One aspect of Prince Philip’s life in royalty which is often overlooked was his unwavering style. Refined, suitable and always British in character.
Last year, the Prince’s Duke of Edinburgh scheme published a checklist of ‘character-building’ areas for young kids, to help enrich and widen their lives.
One of the more inspirational pledges from this was point 22 – ‘dress for yourself, not others.’ And he’s right.
Over his career, Philip was a quietly dashing, well-dressed man. Occupying the rather awkward space between dressing well whilst also not upstaging his more famous wife in the process.

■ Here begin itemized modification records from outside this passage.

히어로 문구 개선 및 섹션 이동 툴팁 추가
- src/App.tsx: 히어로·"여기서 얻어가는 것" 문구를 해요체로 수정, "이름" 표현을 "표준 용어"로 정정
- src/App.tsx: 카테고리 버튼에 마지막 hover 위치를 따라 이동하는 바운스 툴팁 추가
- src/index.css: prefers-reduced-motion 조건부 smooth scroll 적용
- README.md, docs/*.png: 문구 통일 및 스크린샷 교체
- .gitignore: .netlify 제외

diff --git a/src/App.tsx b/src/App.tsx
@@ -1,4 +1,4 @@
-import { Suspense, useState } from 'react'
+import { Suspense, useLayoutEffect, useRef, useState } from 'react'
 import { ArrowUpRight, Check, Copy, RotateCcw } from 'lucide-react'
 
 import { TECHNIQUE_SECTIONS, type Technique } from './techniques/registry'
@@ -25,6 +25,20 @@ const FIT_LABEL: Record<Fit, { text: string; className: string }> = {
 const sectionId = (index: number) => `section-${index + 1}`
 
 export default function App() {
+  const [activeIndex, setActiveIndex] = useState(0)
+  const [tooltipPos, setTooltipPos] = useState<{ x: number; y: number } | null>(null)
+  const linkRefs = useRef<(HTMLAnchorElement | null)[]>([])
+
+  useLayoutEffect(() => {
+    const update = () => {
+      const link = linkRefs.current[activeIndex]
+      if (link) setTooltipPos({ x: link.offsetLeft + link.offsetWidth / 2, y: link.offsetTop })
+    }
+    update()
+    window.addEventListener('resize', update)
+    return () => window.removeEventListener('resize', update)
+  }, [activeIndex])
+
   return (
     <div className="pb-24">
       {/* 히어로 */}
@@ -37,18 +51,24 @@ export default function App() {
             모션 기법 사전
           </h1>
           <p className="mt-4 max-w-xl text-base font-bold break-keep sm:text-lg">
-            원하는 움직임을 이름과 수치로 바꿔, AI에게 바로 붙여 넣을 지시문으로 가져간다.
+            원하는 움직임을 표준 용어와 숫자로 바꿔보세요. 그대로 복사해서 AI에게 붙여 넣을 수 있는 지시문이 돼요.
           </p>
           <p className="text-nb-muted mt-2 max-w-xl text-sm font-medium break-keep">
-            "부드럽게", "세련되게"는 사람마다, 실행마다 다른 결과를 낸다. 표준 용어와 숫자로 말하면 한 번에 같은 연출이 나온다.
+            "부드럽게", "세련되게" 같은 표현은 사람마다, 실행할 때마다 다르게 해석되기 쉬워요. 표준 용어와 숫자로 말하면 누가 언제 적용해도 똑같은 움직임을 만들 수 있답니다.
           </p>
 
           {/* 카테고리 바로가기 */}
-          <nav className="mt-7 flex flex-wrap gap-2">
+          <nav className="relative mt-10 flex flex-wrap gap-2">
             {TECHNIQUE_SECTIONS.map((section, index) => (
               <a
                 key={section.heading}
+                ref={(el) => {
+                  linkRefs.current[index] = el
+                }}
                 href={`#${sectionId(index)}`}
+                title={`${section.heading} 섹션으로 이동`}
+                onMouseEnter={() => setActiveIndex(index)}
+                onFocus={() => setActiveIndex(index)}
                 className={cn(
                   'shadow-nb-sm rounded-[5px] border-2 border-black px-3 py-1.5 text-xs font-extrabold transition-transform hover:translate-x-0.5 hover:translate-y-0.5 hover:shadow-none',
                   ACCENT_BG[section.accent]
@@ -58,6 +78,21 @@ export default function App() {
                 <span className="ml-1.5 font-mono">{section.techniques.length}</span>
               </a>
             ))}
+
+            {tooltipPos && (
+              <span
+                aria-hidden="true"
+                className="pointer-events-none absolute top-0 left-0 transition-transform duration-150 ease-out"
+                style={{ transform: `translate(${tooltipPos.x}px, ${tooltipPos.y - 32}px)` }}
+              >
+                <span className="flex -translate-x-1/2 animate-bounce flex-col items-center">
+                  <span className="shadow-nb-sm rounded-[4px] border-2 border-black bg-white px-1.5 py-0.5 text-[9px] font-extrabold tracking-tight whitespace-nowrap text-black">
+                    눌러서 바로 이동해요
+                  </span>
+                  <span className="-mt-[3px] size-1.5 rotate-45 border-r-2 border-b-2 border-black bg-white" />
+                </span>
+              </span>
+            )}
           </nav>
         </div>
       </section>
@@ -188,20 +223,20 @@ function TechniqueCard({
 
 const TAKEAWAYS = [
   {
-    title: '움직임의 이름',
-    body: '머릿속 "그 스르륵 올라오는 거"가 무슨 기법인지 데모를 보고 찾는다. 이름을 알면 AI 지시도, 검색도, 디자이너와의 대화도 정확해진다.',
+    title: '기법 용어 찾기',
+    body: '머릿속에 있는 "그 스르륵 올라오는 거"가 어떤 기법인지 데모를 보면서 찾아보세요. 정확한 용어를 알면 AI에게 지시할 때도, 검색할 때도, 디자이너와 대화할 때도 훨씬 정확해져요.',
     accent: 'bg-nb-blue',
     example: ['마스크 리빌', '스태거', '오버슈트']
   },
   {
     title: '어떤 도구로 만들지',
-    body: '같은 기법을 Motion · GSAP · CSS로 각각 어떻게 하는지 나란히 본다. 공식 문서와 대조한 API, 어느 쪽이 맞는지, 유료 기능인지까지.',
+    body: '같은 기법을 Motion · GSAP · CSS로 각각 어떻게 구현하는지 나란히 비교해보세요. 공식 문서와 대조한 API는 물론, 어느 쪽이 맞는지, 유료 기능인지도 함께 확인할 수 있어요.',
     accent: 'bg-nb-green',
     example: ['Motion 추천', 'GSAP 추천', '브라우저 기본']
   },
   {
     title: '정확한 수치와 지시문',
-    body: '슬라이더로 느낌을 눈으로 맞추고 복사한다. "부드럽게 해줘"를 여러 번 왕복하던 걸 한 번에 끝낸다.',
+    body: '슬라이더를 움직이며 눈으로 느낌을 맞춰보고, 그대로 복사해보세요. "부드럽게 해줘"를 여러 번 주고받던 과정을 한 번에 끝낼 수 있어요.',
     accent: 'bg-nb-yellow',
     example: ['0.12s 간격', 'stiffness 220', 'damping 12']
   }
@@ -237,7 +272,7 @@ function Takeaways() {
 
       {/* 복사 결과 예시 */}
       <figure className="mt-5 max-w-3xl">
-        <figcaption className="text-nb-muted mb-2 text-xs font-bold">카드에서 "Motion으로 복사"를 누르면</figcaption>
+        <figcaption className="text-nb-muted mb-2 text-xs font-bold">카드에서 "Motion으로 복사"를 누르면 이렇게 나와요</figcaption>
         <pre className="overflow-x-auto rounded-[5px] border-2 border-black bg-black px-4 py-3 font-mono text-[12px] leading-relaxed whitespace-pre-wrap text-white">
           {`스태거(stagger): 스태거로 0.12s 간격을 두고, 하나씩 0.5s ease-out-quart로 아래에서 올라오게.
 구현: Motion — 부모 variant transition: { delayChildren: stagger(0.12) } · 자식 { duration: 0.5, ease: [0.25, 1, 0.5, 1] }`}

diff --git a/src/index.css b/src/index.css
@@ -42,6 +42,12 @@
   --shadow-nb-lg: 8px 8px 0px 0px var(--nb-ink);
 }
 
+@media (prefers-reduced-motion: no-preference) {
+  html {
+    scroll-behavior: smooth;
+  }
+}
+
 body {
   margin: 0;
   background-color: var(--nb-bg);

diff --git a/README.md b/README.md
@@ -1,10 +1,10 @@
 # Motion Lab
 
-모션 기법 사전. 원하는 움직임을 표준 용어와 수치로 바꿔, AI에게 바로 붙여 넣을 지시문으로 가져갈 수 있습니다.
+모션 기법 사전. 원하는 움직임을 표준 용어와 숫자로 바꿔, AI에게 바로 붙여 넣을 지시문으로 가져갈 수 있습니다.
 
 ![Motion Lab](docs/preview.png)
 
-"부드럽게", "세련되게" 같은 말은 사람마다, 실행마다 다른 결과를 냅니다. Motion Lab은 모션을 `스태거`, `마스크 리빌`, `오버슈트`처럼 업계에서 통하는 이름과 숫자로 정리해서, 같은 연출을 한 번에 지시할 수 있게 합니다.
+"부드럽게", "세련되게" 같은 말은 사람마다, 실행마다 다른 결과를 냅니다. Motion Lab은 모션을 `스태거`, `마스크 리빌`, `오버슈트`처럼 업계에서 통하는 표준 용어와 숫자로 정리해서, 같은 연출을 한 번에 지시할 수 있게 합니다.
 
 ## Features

Yet his wardrobe, especially his tailoring, always had a proud nod to his military past. The Duke saw action in the Second World War aboard numerous ships, most notable HMS Wallace. Where he became the youngest first lieutenant of the Royal Navy at 21 years old.
An official birthday portrait of the Duke and Queen Elizabeth released in June 2020 showed him wearing a navy double-breasted suit with notch lapels and an unusual four-button-eight assortment on the front.
Complete with a white pocket square which loosely drapes over the right lapel. Whether this was a sign of the Duke’s ‘sprezzatura’ (An Italian tailoring word for deliberate imperfections in one’s outfit) or whether it showed his old age as he struggled to shove his pocket square down, isn’t clear.
The tie he wore in the portrait was a deep burgundy and navy striped tie. The colours of the Welsh Guard with whom the Prince held great respect for during his life.
A man of habits, much like the institution he was a part of, Prince Philip’s suiting was consistent and conservative.
One reason for this was his loyalty to his tailor. John Kent of Savile Row’s Kent and Haste house remained his suit maker for much of his life. Cutting the Prince’s suits in the finest British fabrics and cloths. According to Kent, Philip was particular of his suits and the way they were cut. He would also insist on the buttons of his two-button suits to belong to various Royal Navy branches. Again, a nod to Philip’s reverence to the British military.
Of course, Prince Philip would always look comfortable and at ease in his tailoring. An important distinction.
Out in the country, the shirt and tie stayed on, naturally. One shot from 1974 sees him leaning against a Land Rover, wearing a brown tweed sports jacket, cut loosely. His pleated trousers a slightly lighter shade of brown. The obsessive of you will also notice the rather lovely lapel roll of his button-down shirt. His characteristic oval sunglasses finishing off the outfit superbly.
The brown ensemble and nonchalant lean reminds me of the iconic shot of Sean Connery, god of classical menswear, with his DB5 in the Swiss Alps. Or am I getting ahead of myself?
Of course, as British royalty, he would be expected to champion British brands. Whether that be John Lobb shoes, Gieves and Hawkes shirts or the jackets of South-Shields based Barbour. A brand that has been awarded three royal warrants in its 127-year history.
Much like Edward VIII and a young Prince Charles, Prince Philip earns admission to the small group of royals who could dress well and were conscious of this fact. Whose outfits transcended the well-to-do dinner parties and regal pleasantries, to instead fill the pages of style journals and publications.
In a career of controversial chapters, Prince Philip’s wardrobe was one place that thankfully lacked faults.Embed from Getty Images
Main photo credit: Joe Lane